EXERCISE: Whenever a line of the entries below holds the string "Output", copy that line and return it.

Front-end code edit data
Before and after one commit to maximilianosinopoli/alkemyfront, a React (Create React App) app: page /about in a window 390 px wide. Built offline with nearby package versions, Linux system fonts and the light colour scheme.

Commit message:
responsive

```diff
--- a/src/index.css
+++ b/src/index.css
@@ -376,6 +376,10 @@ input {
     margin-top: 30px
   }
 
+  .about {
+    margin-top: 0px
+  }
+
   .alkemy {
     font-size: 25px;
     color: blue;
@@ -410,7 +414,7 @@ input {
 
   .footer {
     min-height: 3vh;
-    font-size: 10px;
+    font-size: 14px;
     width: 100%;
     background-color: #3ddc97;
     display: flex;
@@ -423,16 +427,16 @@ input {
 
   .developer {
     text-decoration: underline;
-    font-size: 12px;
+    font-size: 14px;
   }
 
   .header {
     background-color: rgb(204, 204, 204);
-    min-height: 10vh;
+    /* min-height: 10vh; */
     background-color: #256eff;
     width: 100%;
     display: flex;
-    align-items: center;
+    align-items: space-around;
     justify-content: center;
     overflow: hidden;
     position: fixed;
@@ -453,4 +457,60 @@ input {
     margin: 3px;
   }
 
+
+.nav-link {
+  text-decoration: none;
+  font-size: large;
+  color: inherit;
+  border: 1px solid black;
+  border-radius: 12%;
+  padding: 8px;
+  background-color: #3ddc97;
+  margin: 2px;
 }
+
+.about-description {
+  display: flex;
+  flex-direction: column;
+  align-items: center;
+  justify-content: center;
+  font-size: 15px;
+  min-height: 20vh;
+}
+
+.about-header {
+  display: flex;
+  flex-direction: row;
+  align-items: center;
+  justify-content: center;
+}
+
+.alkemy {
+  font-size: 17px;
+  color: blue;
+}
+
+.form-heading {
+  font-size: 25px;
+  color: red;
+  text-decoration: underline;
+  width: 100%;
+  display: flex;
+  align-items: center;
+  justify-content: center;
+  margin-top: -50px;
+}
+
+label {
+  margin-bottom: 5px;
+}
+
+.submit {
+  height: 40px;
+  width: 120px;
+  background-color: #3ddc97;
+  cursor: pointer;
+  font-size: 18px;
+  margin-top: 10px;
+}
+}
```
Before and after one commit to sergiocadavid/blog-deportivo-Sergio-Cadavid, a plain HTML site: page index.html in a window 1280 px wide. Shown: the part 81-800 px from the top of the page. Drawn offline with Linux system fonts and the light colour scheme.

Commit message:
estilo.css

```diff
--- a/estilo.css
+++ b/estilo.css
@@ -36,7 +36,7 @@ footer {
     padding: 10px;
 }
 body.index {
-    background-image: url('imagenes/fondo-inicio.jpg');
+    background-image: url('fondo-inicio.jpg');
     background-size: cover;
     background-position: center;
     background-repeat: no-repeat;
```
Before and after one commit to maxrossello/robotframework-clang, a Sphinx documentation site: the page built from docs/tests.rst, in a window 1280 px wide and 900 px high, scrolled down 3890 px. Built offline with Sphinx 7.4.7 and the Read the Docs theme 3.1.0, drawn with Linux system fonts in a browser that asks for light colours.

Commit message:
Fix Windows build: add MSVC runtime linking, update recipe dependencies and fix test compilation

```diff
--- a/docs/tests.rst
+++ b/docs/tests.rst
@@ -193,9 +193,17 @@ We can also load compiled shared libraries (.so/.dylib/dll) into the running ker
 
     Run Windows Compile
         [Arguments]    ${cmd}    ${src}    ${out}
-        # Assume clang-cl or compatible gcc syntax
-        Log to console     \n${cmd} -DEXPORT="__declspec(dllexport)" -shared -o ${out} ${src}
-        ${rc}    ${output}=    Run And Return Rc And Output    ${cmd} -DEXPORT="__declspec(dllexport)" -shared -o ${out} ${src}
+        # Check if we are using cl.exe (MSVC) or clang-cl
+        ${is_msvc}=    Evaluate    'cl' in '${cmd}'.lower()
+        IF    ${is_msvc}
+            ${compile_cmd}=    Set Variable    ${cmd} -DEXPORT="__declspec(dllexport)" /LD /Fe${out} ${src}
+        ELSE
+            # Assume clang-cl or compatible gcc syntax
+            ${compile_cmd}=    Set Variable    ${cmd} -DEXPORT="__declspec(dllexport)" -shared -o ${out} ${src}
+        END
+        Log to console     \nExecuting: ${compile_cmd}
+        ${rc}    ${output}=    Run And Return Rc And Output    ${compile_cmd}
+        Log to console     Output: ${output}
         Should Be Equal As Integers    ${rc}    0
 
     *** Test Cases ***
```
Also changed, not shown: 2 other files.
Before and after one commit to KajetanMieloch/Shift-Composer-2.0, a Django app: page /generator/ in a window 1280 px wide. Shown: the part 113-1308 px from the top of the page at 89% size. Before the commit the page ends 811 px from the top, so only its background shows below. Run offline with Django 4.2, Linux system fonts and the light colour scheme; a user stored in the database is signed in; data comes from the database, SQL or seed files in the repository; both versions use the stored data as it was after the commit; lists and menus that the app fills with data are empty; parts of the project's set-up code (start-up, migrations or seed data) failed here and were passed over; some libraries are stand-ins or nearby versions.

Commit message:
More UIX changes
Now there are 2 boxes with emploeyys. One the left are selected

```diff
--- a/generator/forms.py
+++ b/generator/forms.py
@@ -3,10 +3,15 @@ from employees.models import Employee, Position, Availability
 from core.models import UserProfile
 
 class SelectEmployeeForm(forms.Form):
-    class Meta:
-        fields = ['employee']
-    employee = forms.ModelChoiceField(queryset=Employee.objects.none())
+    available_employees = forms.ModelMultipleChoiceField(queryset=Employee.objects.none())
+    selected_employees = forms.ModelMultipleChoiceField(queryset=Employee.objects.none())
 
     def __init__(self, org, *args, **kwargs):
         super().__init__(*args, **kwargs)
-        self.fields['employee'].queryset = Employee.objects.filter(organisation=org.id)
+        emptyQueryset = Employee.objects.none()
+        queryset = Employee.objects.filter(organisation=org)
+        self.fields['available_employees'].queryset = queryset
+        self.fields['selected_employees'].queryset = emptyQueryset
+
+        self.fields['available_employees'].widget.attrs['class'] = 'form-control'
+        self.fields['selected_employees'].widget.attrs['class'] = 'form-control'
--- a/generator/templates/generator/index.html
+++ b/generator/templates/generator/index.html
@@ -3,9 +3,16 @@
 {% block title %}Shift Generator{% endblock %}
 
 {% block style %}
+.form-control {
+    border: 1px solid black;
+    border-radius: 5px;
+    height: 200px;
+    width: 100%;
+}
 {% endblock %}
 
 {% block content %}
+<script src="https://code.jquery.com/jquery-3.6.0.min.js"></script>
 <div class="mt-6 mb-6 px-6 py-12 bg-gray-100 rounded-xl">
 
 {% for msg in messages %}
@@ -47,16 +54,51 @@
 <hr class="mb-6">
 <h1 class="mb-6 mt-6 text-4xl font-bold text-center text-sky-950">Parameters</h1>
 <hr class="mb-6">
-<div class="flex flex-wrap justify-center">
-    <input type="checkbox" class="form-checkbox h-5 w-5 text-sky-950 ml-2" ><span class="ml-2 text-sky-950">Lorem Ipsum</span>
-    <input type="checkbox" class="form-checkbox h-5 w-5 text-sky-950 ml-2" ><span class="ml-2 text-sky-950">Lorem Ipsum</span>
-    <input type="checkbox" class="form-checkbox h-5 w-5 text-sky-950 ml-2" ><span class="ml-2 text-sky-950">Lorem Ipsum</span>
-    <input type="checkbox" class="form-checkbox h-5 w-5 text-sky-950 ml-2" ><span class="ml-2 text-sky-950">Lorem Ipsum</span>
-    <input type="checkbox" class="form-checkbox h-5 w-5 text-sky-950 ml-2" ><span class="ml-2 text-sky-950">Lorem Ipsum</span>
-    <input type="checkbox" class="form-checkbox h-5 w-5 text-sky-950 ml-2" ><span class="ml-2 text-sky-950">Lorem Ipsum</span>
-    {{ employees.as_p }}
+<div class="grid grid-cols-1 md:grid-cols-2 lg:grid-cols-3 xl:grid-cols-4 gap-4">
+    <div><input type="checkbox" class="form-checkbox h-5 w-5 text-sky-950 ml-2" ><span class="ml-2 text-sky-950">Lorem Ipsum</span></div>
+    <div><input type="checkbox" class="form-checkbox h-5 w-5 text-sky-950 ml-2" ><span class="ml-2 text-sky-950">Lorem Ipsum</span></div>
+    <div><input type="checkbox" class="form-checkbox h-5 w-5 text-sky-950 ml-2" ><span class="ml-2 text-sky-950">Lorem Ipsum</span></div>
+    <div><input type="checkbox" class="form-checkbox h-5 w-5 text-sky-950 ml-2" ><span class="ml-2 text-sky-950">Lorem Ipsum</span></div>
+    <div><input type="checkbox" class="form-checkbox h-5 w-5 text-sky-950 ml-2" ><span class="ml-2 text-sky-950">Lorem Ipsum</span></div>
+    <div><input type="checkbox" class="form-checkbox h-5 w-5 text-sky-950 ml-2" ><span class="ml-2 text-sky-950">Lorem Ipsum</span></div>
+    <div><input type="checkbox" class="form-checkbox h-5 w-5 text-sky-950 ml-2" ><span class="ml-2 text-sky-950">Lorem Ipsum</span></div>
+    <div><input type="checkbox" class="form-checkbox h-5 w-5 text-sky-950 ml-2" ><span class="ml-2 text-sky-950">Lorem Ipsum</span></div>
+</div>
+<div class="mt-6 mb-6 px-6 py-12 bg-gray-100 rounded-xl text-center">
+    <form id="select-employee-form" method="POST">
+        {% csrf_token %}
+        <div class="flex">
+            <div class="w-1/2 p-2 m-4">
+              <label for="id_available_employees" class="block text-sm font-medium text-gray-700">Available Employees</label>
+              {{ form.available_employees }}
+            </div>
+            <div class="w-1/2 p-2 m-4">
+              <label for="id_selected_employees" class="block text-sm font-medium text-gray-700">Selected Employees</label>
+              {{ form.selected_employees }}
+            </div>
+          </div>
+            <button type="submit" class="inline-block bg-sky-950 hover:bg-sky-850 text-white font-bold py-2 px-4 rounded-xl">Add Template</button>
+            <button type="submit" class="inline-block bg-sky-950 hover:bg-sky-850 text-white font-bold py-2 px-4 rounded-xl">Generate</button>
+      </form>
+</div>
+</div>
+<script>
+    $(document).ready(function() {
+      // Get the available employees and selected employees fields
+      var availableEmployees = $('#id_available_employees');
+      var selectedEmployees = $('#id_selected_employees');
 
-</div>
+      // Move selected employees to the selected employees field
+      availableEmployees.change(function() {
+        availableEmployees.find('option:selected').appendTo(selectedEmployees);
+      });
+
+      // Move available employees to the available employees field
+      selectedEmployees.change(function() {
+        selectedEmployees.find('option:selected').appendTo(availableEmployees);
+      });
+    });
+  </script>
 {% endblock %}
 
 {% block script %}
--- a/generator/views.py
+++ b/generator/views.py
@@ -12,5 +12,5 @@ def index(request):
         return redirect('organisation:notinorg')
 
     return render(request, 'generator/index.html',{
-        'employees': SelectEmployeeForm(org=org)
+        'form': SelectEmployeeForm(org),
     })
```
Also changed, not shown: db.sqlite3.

COMPLETED TASK:
-        ${rc}    ${output}=    Run And Return Rc And Output    ${cmd} -DEXPORT="__declspec(dllexport)" -shared -o ${out} ${src}
+        ${rc}    ${output}=    Run And Return Rc And Output    ${compile_cmd}
+        Log to console     Output: ${output}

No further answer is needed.